Ethanol Technology Expands into Corn Stalks

A strain of yeast developed at Purdue University is helping the Canadian company Iogen more effectively make ethanol from agricultural residues that would otherwise be discarded, such as corn stalks and wheat straw. Iogen is an industrial manufacturer of enzyme products for the pulp, paper, textile and animal feed industries, and they own a non-exclusive license from Purdue for the genetically altered yeast.

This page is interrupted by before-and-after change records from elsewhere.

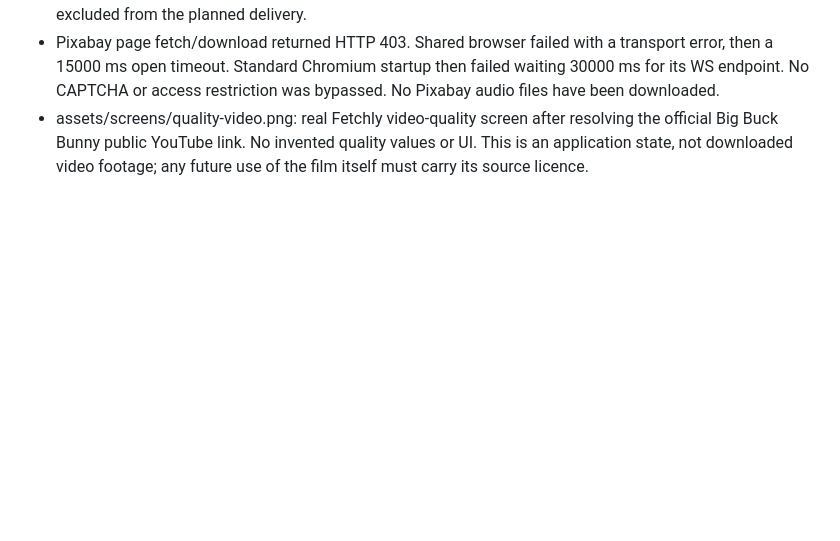
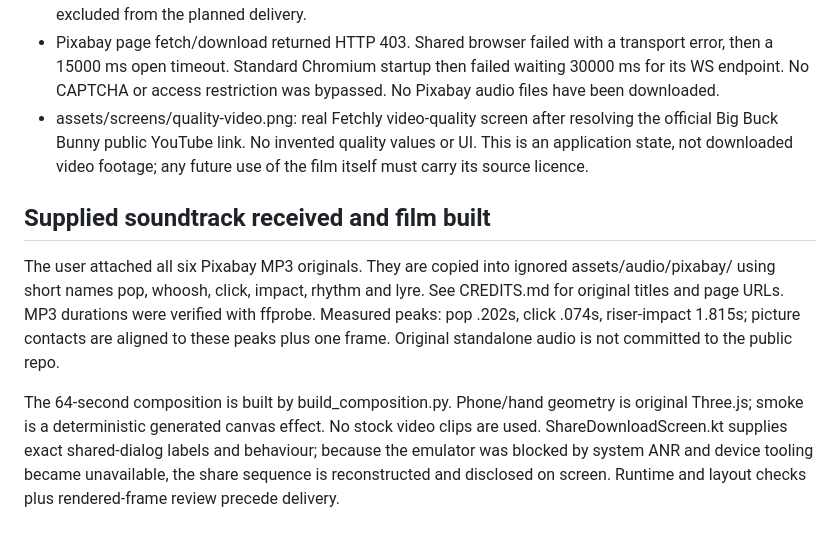
Before and after one commit to mrduhlol/Fetchly, a Markdown page: motion/fetchly-promo/ASSET_PROVENANCE.md, the part around the change. Rendered like a GitHub page; blank space fills up the shorter version.

Commit message:
Record supplied soundtrack credits and final 64-second production scope

```diff
--- a/motion/fetchly-promo/ASSET_PROVENANCE.md
+++ b/motion/fetchly-promo/ASSET_PROVENANCE.md
@@ -22,3 +22,9 @@ Storyboard, specification, working narration and first real screen captured. Com
 - Music/SFX provider has changed to Pixabay at the user’s instruction. The earlier HeyGen music source is excluded from the planned delivery.
 - Pixabay page fetch/download returned HTTP 403. Shared browser failed with a transport error, then a 15000 ms open timeout. Standard Chromium startup then failed waiting 30000 ms for its WS endpoint. No CAPTCHA or access restriction was bypassed. No Pixabay audio files have been downloaded.
 - assets/screens/quality-video.png: real Fetchly video-quality screen after resolving the official Big Buck Bunny public YouTube link. No invented quality values or UI. This is an application state, not downloaded video footage; any future use of the film itself must carry its source licence.
+
+## Supplied soundtrack received and film built
+
+The user attached all six Pixabay MP3 originals. They are copied into ignored assets/audio/pixabay/ using short names pop, whoosh, click, impact, rhythm and lyre. See CREDITS.md for original titles and page URLs. MP3 durations were verified with ffprobe. Measured peaks: pop .202s, click .074s, riser-impact 1.815s; picture contacts are aligned to these peaks plus one frame. Original standalone audio is not committed to the public repo.
+
+The 64-second composition is built by build_composition.py. Phone/hand geometry is original Three.js; smoke is a deterministic generated canvas effect. No stock video clips are used. ShareDownloadScreen.kt supplies exact shared-dialog labels and behaviour; because the emulator was blocked by system ANR and device tooling became unavailable, the share sequence is reconstructed and disclosed on screen. Runtime and layout checks plus rendered-frame review precede delivery.
```
Also changed, not shown: motion/fetchly-promo/CREDITS.md (added, +20 -0 lines), motion/fetchly-promo/SPEC.md (+4 -2 lines).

West Layfayette, Indiana – July 22, 2004 [] Iogen owns and operates a cellulose ethanol demonstration scale facility that derives fuel from wheat straw. It is the final proving prior to the rollout of full-scale commercial plants. All vehicles can use a standard blend of up to 10 percent cellulose ethanol mixed with gasoline, with no changes required to the vehicle’s engine. The company is working with its partners, Petro-Canada and Shell Global Solutions, to finalize plant locations. “(This) marks the first concrete signal of a major change coming in the fuel market,” said Iogen President Brian Foody. “We have always looked to better and more efficient vehicles to reduce fossil fuel consumption. Now, new advanced fuels are ready to play a role too.” Unlike traditional ethanol feedstocks, such as corn kernels and cane sugar that contain one type of sugar, the cellulosic materials in corn stalks contain two major sugars, glucose and xylose. Saccharomyces yeast is used to ferment glucose, a six carbon sugar, but Xylose is a five-carbon sugar and cannot be fermented into ethanol by yeast or other microorganisms. The molecular genetics research group at Purdue, which is led by Nancy Ho, altered the genetic structure of the saccharomyces yeast so it will contain three additional genes that make it possible to simultaneously convert both glucose and xylose. Saccharomyces yeast has been used for centuries to make wine and bread, and is the standard microorganism used by the industry for large-scale ethanol production, Ho said. “It would cost too much money to separate the two sugars before proceeding with fermentation to ethanol, so being able to ferment both sugars together to ethanol is critical,” she said. Cellulose ethanol has at least two advantages over conventional ethanol, according to Iogen. First, the greenhouse gas emission reductions from cellulose ethanol are three times greater than those from grain based ethanol on a life cycle basis. Second, cellulose ethanol is made from a plentiful and renewable resource, the non-food portion of agriculture crops. By contrast, conventional ethanol is made from the food portion of agricultural crops, which are feed stocks that have important alternative demands. Cellulosic materials represent an opportunity to address the problem of residual crop waste, such as corn stalks from a corn crop, Ho said. “Corn-based ethanol production in the United States currently is about 3 billion gallons per year,” she said. “According to conservative estimates, 30 percent of the residue left behind in the cornfield after harvest could produce another 4 billion to 5 billion gallons annually. The use of cellulosic materials also could open up new markets for crops such as grasses, which can be grown on marginal lands.”